The ‘Carrington Event’ of 1859: what was it?
by Lee T. Macdonald
A solar explosion that took place in 1859, known today as the ‘Carrington Event’, is used as a benchmark for a catastrophic ‘space weather’ incident that could have serious consequences for today’s mobile phone, internet and satellite communications and also for the world’s electricity supplies. Space weather events are one of the potential catastrophes on the British government’s National Risk Register of Civil Emergencies.

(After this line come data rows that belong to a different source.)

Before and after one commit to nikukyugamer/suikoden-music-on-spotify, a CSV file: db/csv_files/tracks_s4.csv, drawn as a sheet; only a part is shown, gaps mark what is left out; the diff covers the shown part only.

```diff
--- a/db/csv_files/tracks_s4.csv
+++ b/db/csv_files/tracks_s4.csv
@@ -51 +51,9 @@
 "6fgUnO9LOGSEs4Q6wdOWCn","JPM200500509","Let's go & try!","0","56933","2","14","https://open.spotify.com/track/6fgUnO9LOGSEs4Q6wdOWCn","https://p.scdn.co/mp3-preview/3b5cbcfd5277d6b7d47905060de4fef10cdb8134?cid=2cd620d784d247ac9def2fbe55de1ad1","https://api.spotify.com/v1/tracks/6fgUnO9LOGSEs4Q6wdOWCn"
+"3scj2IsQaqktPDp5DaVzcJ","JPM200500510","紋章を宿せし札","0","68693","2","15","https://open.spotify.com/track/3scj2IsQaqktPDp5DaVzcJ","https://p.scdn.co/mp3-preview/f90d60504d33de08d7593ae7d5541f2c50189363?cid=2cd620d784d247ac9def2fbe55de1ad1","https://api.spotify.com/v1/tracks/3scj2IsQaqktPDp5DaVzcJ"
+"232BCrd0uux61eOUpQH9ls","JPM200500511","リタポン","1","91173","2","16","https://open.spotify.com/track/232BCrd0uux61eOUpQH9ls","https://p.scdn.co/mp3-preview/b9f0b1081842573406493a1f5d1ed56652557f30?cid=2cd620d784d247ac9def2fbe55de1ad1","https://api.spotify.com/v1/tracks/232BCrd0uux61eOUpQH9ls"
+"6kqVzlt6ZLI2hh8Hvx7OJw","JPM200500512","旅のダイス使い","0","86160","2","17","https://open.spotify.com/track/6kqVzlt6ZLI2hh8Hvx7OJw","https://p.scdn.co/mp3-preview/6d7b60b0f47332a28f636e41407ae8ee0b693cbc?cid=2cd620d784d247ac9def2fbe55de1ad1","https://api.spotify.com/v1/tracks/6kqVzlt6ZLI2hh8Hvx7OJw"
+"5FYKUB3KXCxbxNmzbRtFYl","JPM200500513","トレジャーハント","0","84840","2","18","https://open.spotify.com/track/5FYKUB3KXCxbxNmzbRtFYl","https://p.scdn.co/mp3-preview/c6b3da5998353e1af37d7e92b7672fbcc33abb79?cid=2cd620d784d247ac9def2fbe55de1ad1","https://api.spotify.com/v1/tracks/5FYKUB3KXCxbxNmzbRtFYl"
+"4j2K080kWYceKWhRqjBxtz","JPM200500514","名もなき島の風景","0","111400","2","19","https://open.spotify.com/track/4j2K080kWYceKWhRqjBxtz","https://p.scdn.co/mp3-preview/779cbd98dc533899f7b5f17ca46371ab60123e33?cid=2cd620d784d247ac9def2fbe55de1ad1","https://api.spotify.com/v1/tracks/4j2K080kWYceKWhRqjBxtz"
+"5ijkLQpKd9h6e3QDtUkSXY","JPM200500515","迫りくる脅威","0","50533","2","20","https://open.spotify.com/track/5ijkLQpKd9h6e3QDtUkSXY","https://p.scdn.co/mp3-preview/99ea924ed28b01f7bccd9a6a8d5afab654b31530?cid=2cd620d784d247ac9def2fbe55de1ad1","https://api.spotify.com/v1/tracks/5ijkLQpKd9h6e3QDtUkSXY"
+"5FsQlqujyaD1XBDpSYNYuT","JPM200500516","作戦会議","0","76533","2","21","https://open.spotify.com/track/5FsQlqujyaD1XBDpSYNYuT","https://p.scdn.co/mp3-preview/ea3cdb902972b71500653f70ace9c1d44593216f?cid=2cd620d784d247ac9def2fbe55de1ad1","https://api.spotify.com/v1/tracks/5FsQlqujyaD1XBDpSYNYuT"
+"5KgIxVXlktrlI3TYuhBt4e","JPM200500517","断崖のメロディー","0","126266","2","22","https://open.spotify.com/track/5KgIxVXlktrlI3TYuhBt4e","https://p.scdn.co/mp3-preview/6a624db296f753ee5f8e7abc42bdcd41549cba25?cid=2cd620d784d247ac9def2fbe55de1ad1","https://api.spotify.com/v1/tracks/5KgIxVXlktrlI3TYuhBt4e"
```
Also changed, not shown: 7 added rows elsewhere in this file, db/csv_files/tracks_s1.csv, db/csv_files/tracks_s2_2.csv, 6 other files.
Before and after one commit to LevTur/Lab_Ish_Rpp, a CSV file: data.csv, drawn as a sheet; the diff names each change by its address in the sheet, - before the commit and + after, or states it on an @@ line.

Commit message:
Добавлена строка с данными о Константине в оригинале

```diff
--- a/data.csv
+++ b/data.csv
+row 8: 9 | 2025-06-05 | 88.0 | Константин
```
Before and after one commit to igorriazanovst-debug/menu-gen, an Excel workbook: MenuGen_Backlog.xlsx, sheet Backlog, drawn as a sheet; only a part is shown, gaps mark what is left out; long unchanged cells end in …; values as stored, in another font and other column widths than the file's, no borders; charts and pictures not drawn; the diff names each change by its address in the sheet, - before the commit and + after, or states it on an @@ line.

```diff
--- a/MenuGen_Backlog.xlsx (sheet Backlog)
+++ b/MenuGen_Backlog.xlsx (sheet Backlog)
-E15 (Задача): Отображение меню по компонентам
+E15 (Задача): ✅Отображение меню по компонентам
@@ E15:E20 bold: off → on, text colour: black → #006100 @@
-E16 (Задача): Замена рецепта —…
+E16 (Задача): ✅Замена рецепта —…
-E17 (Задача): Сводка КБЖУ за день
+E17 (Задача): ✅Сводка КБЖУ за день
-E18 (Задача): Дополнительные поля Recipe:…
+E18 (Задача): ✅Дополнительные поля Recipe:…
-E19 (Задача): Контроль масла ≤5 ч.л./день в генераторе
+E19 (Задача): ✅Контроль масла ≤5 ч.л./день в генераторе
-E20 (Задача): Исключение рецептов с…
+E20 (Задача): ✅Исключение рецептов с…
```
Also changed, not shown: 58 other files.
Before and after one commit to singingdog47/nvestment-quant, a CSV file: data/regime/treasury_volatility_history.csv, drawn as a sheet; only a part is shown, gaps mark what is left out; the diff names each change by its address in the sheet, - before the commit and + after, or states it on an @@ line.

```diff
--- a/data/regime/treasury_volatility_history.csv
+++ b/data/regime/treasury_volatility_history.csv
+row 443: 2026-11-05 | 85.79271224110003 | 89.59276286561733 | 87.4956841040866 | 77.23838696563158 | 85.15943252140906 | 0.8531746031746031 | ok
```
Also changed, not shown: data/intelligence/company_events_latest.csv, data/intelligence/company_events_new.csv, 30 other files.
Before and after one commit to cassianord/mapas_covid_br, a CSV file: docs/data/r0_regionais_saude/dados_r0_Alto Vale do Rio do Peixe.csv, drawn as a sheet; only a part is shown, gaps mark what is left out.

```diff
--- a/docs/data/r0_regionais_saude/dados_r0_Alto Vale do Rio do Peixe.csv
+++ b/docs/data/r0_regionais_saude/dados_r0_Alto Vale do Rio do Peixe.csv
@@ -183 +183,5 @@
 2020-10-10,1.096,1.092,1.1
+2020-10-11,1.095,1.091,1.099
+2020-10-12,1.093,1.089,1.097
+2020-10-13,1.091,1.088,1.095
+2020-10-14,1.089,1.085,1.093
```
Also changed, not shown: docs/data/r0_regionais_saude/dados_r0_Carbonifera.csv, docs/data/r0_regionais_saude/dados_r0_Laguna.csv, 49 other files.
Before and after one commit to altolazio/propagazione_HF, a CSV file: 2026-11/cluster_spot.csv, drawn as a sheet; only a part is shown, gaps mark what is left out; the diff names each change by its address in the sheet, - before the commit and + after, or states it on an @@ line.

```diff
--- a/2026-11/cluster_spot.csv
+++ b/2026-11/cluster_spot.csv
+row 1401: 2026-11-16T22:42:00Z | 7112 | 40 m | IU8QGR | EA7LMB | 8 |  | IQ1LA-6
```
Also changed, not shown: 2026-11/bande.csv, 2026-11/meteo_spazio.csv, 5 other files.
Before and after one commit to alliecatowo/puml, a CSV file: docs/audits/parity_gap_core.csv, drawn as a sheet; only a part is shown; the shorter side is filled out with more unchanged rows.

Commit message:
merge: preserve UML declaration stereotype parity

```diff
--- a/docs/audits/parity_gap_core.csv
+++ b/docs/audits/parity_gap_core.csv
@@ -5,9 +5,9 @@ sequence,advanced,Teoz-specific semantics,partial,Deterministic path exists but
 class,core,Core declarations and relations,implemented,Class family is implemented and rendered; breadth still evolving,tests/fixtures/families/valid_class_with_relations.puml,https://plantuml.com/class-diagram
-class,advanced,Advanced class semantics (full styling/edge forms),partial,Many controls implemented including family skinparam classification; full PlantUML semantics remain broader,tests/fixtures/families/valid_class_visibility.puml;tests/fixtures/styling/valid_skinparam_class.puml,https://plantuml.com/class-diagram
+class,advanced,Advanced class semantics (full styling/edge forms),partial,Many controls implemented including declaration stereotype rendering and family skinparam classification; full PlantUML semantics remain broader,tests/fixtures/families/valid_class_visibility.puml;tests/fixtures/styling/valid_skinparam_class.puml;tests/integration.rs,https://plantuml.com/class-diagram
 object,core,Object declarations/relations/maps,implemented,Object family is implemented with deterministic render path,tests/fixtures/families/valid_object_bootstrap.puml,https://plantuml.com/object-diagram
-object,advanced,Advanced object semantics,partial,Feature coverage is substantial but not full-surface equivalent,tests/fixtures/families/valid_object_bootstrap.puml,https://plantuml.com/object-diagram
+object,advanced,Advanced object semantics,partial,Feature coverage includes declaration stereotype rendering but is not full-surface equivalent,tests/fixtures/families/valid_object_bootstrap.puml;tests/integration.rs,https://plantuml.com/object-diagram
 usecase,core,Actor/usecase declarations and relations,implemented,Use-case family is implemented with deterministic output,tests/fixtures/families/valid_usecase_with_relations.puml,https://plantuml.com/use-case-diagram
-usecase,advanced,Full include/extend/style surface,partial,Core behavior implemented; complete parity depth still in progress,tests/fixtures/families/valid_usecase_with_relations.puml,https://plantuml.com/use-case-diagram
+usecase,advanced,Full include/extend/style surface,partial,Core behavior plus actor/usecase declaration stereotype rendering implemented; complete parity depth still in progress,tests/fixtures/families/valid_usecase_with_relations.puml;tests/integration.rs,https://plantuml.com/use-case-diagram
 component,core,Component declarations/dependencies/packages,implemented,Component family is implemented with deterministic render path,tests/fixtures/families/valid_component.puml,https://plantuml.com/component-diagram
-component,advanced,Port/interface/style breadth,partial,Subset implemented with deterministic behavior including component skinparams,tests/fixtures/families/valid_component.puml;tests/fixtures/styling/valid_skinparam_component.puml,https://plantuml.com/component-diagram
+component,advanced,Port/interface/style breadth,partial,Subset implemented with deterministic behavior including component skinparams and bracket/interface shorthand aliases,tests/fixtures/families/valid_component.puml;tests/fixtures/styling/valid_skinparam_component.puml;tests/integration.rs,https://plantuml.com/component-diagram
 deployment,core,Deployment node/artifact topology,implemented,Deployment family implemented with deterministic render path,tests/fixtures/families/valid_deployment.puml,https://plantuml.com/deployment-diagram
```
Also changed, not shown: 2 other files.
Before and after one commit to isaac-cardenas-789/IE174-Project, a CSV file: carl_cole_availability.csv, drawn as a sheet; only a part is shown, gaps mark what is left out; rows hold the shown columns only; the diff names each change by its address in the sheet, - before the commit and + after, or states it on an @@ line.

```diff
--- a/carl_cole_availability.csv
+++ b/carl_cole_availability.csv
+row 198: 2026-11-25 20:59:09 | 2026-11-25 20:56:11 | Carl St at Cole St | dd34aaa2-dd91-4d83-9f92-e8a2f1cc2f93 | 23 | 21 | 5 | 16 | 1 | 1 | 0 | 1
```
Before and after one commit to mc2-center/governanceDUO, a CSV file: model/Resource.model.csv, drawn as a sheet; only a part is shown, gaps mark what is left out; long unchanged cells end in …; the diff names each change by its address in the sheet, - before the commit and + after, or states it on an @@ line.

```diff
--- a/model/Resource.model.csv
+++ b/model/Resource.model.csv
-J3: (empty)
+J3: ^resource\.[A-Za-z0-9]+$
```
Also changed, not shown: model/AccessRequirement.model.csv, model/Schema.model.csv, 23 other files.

Funding is currently being sought for a British space-based observatory called Carrington-L5, whose purpose is to continuously monitor the Sun’s emissions and provide five-day warnings of solar storms that could damage terrestrial communications.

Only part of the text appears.